Police promotion policy poorly implemented – Leacock

Police promotion policy poorly implemented – Leacock

Share

The policy of accelerated promotion or graduate entry to the local police force is not a bad programme, just poorly implemented.{{more}}

This is the view expressed by St Clair Leacock, Vice President of the New Democratic Party (NDP) and Parliamentary Representative for Central Kingstown, on recent appointments of officers in the Royal St Vincent and the Grenadines Police Force (RSVGPF).

Among those receiving appointments as officers is former journalist, Hawkins Nanton, who has entered the police force as an inspector.

“There is nothing wrong with persons being catapulted into an officer position, as has happened before,” Leacock said yesterday during the NDP sponsored ‘New Times’ radio programme.

“It is a case where a good idea, or a good concept, badly executed could lead to a poor result and I think this is happening in the police force,” he continued.

And while Leacock said that he did not have a problem with the professionalism of Nanton, he explained that by taking persons with university qualifications, they are short of the core requirements of becoming a police officer.

“So, what you will have is that they will not fit the bill of the organisation,” Leacock explained.

Promotions such as this had the potential of doing harm, he said, in that there were other officers who may have been waiting to be promoted for some time.

And to witness someone come and be promoted would come off as being unfair to such people, Leacock reasoned.
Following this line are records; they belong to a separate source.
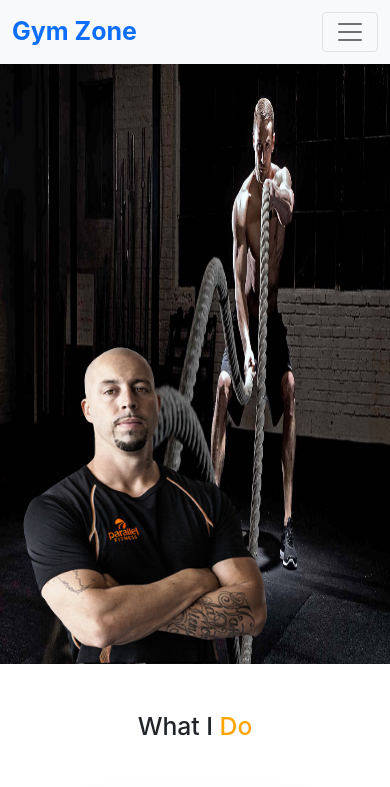
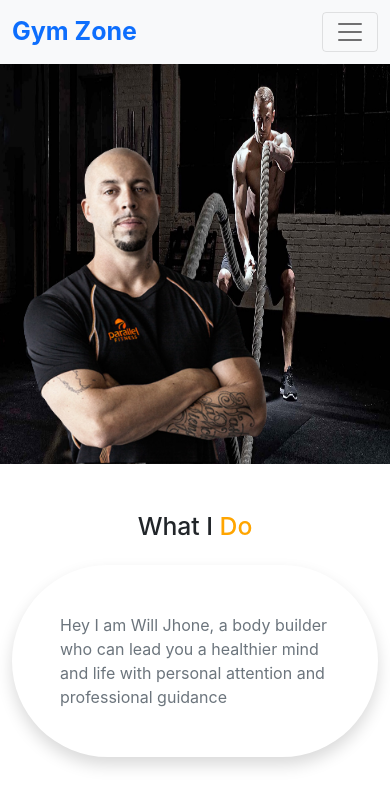
Before and after one commit to Mehedi4467/independent-service-provider, a React (Create React App) app: page / in a window 390 px wide. Shown: the top 787 px of the page. Built offline with nearby package versions, Linux system fonts and the light colour scheme; no server answers.

Commit message:
some bug fixed

```diff
--- a/src/Components/Footer/Footer.js
+++ b/src/Components/Footer/Footer.js
@@ -11,11 +11,11 @@ const Footer = () => {
     return (
         <div className='bg-light mt-5'>
             <div className='container p-4'>
-                <div className='row'>
-                    <div className='col-6 col-md-3 d-flex align-items-center'>
-                        <h3 className='text-primary shadow p-4 rounded-pill'>Gym Zone</h3>
+                <div className='row justify-content-center'>
+                    <div className='col-12 col-md-3 text-center'>
+                        <h5 className='text-primary shadow p-4 rounded-pill'>Gym Zone</h5>
                     </div>
-                    <div className='col-6 col-md-3 quickLink text-center '>
+                    <div className='col-12 col-md-3 mt-4 mt-md-0 quickLink text-center '>
                         <h5>Quick Link</h5>
 
                         <Link to="/">Home</Link>
@@ -23,21 +23,21 @@ const Footer = () => {
                         <Link to="/about">About</Link>
                         <Link to="/login">Log In</Link>
                     </div>
-                    <div className='col-6 col-md-3  mt-3 mt-md-0'>
+                    <div className='col-12 col-md-3 text-center mt-3 mt-md-0'>
                         <h5>Contact Us</h5>
-                        <div className='d-flex align-items-center'>
-                            <div>
-                                <p className='p-0 m-0'><b>Address :</b> Shewrapara Mirpur 10</p>
-                                <p className='p-0 my-1'><b>Phone :</b> 01784452434</p>
-                                <p><b>Email :</b> gymzom@gmail.com</p>
-                            </div>
+
+                        <div>
+                            <p className='p-0 m-0'><b>Address :</b> Shewrapara Mirpur 10</p>
+                            <p className='p-0 my-1'><b>Phone :</b> 01784452434</p>
+                            <p><b>Email :</b> gymzom@gmail.com</p>
                         </div>
+
                     </div>
-                    <div className='col-6 col-md-3 mt-3 mt-md-0'>
+                    <div className='col-12  text-center col-md-3 mt-3 mt-md-0'>
                         <h5>Payment Method</h5>
                         <div className='d-flex align-items-center'>
 
-                            <div className='mt-4'>
+                            <div className='mt-2 mt-md-4 mx-auto'>
                                 <img src={bkash} width='40px' alt="bkash payment method" />
                                 <img src={visa} width='40px' alt="bkash payment method" />
                                 <img src={masterCard} width='40px' alt="bkash payment method" />
--- a/src/Components/Home/Banner/Banner.css
+++ b/src/Components/Home/Banner/Banner.css
@@ -21,3 +21,10 @@ cursor: pointer;
 .social-icon i:hover{
     color: orange;
 }
+
+@media screen and (min-width:200px) and (max-width:500px) {
+    .banner-body {
+
+      height: 400px!important;
+    }
+  }
--- a/src/Components/Home/Banner/Banner.js
+++ b/src/Components/Home/Banner/Banner.js
@@ -6,10 +6,12 @@ import banner from '../../../images/banner.png';
 
 var sectionStyle = {
     width: '100%',
-    minHeight: "600px",
+    height: "600px",
     backgroundImage: "url(" + (bannerBg) + ")",
     backgroundRepeat: 'no-repeat',
+    backgroundPosition: 'center center',
     backgroundSize: '100% 100%'
+
 };
 
 const Banner = () => {
--- a/src/Components/Self/Self.js
+++ b/src/Components/Self/Self.js
@@ -10,7 +10,7 @@ const Self = () => {
 
                 <div className='col-12 col-md-6 '>
                     <h2 className='text-center mt-0 pt-0'>What I <span>Do</span></h2>
-                    <div className='rounded-pill shadow mt-5'>
+                    <div className='rounded-pill shadow mt-4 mt-md-5'>
                         <p className='p-5 text-muted'>Hey I am Will Jhone, a body builder who can lead you a healthier mind and life with personal attention and professional guidance</p>
                     </div>
 
```
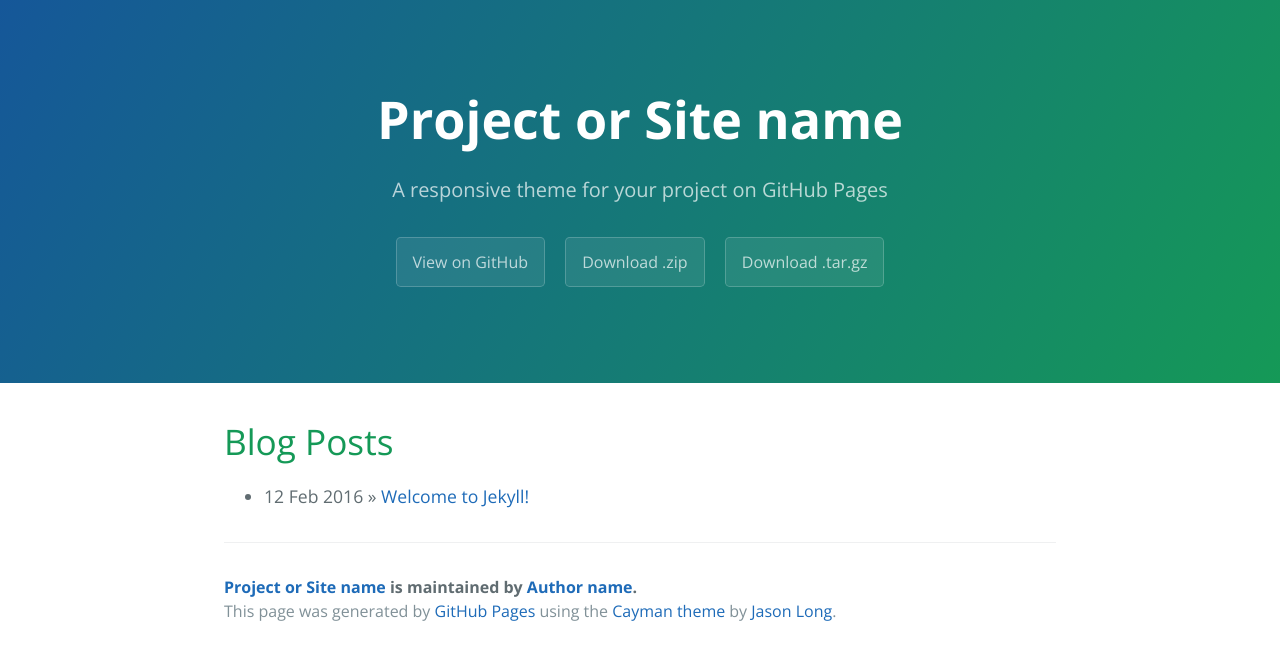
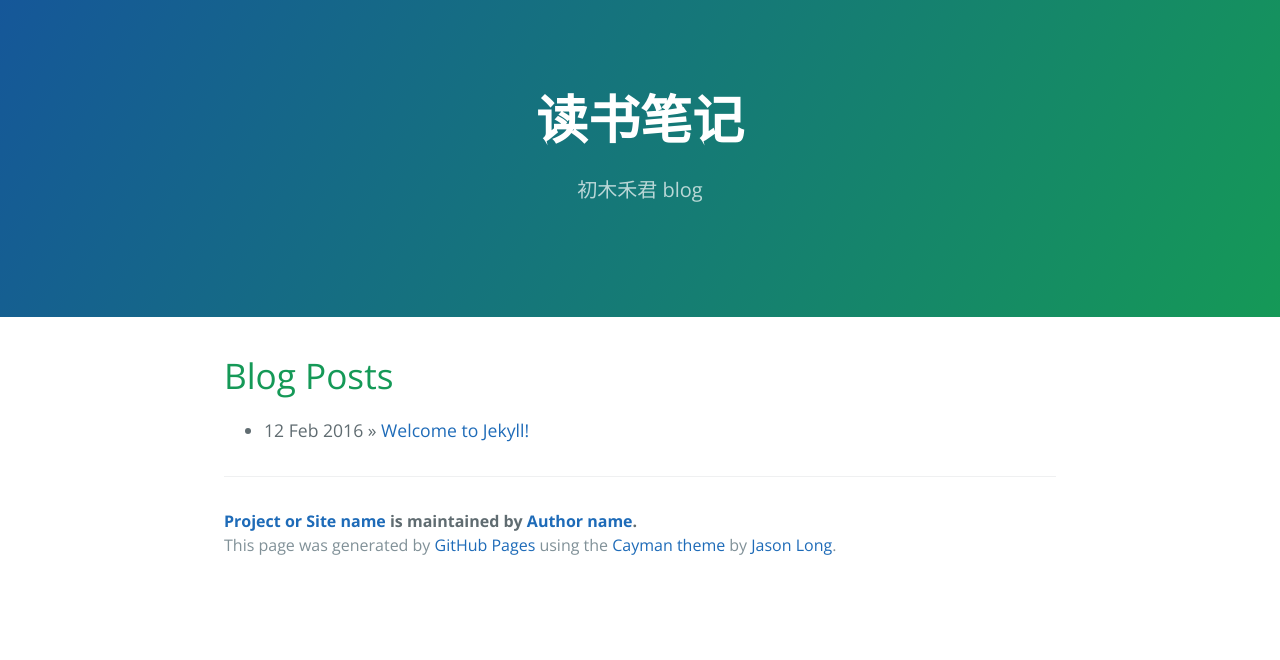
Before and after one commit to zhangzhanging/zhangzhanging.github.io, a Jekyll site: the page built from index.html, in a window 1280 px wide. Shown: the top 660 px of the page. Built offline with Jekyll 4.4.1, drawn with Linux system fonts in a browser that asks for light colours; the list of posts is cut into pages by our own code.

Commit message:
Initial commit

```diff
--- a/_includes/page-header.html
+++ b/_includes/page-header.html
@@ -1,7 +1,5 @@
 <section class="page-header">
-  <h1 class="project-name">{{ site.title }}</h1>
-  <h2 class="project-tagline">{{ site.tagline }}</h2>
-  <a href="#" class="btn">View on GitHub</a>
-  <a href="#" class="btn">Download .zip</a>
-  <a href="#" class="btn">Download .tar.gz</a>
+  <h1 class="project-name">读书笔记</h1>
+  <h2 class="project-tagline">初木禾君 blog</h2>
+
 </section>
```
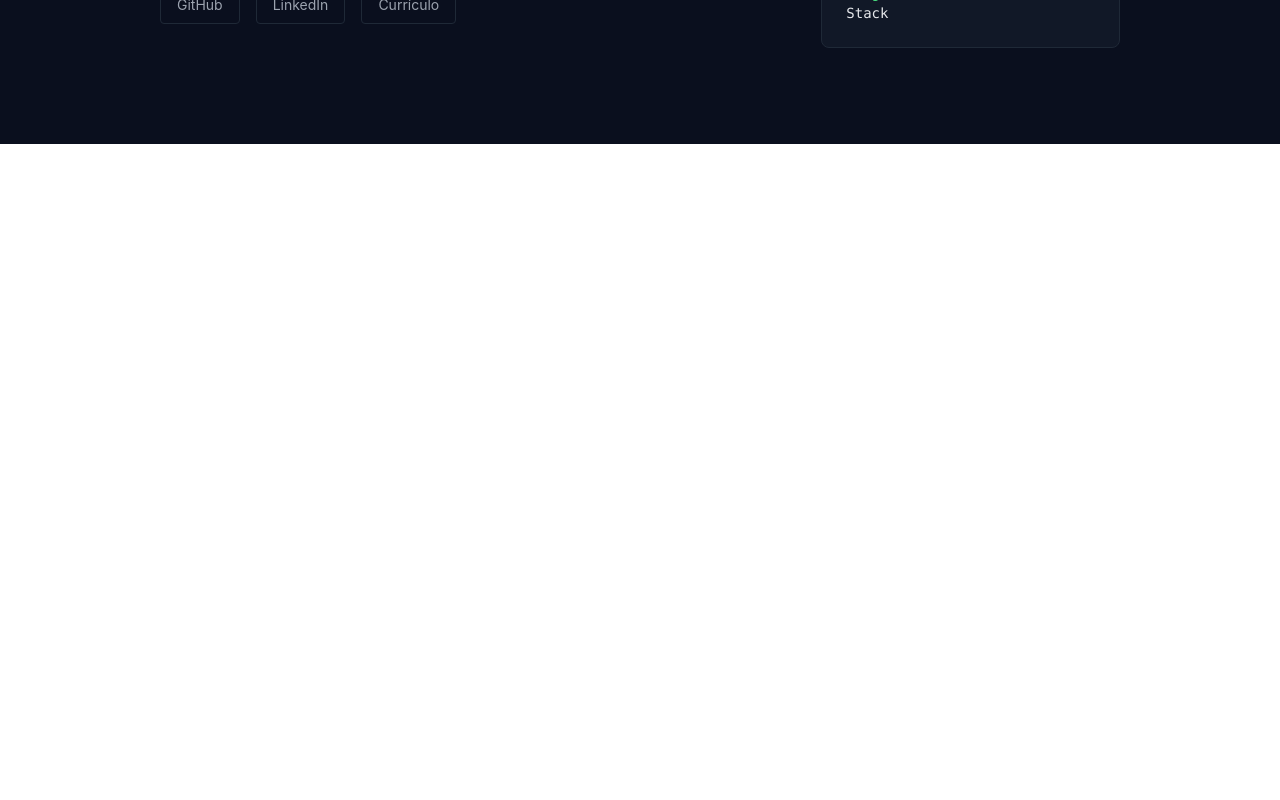
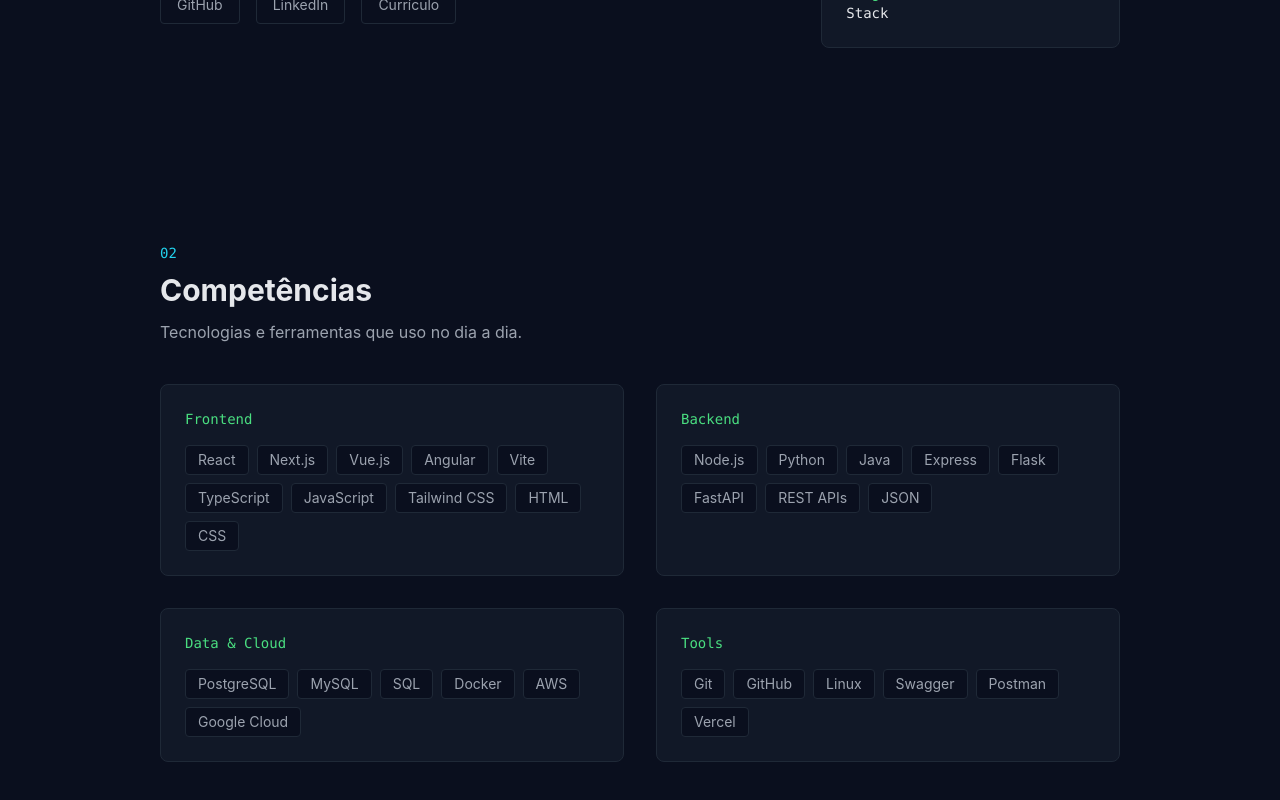
Before and after one commit to guibuenoc/portfolio, a React (Vite) app: page / in a window 1280 px wide. Shown: the part 1182-1982 px from the top of the page. Before the commit the page ends 1326 px from the top, so only its background shows below. Built offline with nearby package versions, Linux system fonts and the light colour scheme.

Commit message:
feat: adiciona seção de competências

```diff
--- a/src/App.tsx
+++ b/src/App.tsx
@@ -1,6 +1,7 @@
 import { Navbar } from './components/Navbar'
 import { Hero } from './components/Hero'
 import { About } from './components/About'
+import { Skills } from './components/Skills'
 
 function App() {
   return (
@@ -8,6 +9,7 @@
       <Navbar />
       <Hero />
       <About />
+      <Skills />
     </main>
   )
 }
--- /dev/null
+++ b/src/components/Skills.tsx
@@ -0,0 +1,38 @@
+import { skillCategories } from '../data/skills'
+import { Section } from './section'
+import { SectionTitle } from './SectionTitle'
+
+export function Skills() {
+  return (
+    <Section id="competencias">
+      <SectionTitle
+        number="02"
+        title="Competências"
+        subtitle="Tecnologias e ferramentas que uso no dia a dia."
+      />
+
+      <div className="grid gap-8 md:grid-cols-2">
+        {skillCategories.map((category) => (
+          <div
+            key={category.title}
+            className="rounded-lg border border-border bg-surface p-6"
+          >
+            <h3 className="font-mono text-sm text-terminal">
+              {category.title}
+            </h3>
+            <div className="mt-4 flex flex-wrap gap-2">
+              {category.skills.map((skill) => (
+                <span
+                  key={skill}
+                  className="rounded border border-border bg-background px-3 py-1 text-sm text-muted transition-colors hover:border-accent hover:text-accent"
+                >
+                  {skill}
+                </span>
+              ))}
+            </div>
+          </div>
+        ))}
+      </div>
+    </Section>
+  )
+}
```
According to the opposition parliamentarian, if it was felt that certain divisions within the force needed to be enhanced, then those positions needed to be advertised, as opposed to giving the impression that the people were being handpicked to fill the positions.

“There may have been 12 to 15 Hawkins Nantons who may have wanted that opportunity,” Leacock said, adding that the impression being given is that the authorities are handpicking who they want.

“And because of the political way things, more often than not, can be assured that the people getting opportunities may be those who caught the eye of the authorities,” he said.

What is needed, according to Leacock, is an officer core where management and leadership skills can be acquired and where the individual’s loyalty and commitment is to the nation.

“And not to a political process,” he continued.

Leacock further explained that the vision of having an officer core where people will be trained for positions in authority within the Force was included in the NDP’s manifesto.

The Force needs to have a leadership core, he said, adding that what happened in the past was that people were promoted based on longevity in the Force and for the few who went abroad for training, they received this training after being appointed to their new rank.

This was to ensure that people understood that to be promoted, they required education, experience and merit.

He contended that the issue was proving problematic for the Force as it has affected members’ morale.

“They need to move with dispatch and put more objectivity into it … they need to put more science into it so we don’t have deterioration in policing in the country,” Leacock said.

Nanton, who holds degrees in communications and public relations, will be assigned to the police public relations department, and is the third person to benefit from the graduate entry policy. The first was 24-year-old Kamecia Blake, who was appointed Assistant Superintendent of Police in October 2010. In December 2011, 25-year-old Avianne Smith was appointed a sergeant.(DD)

LAST NEWS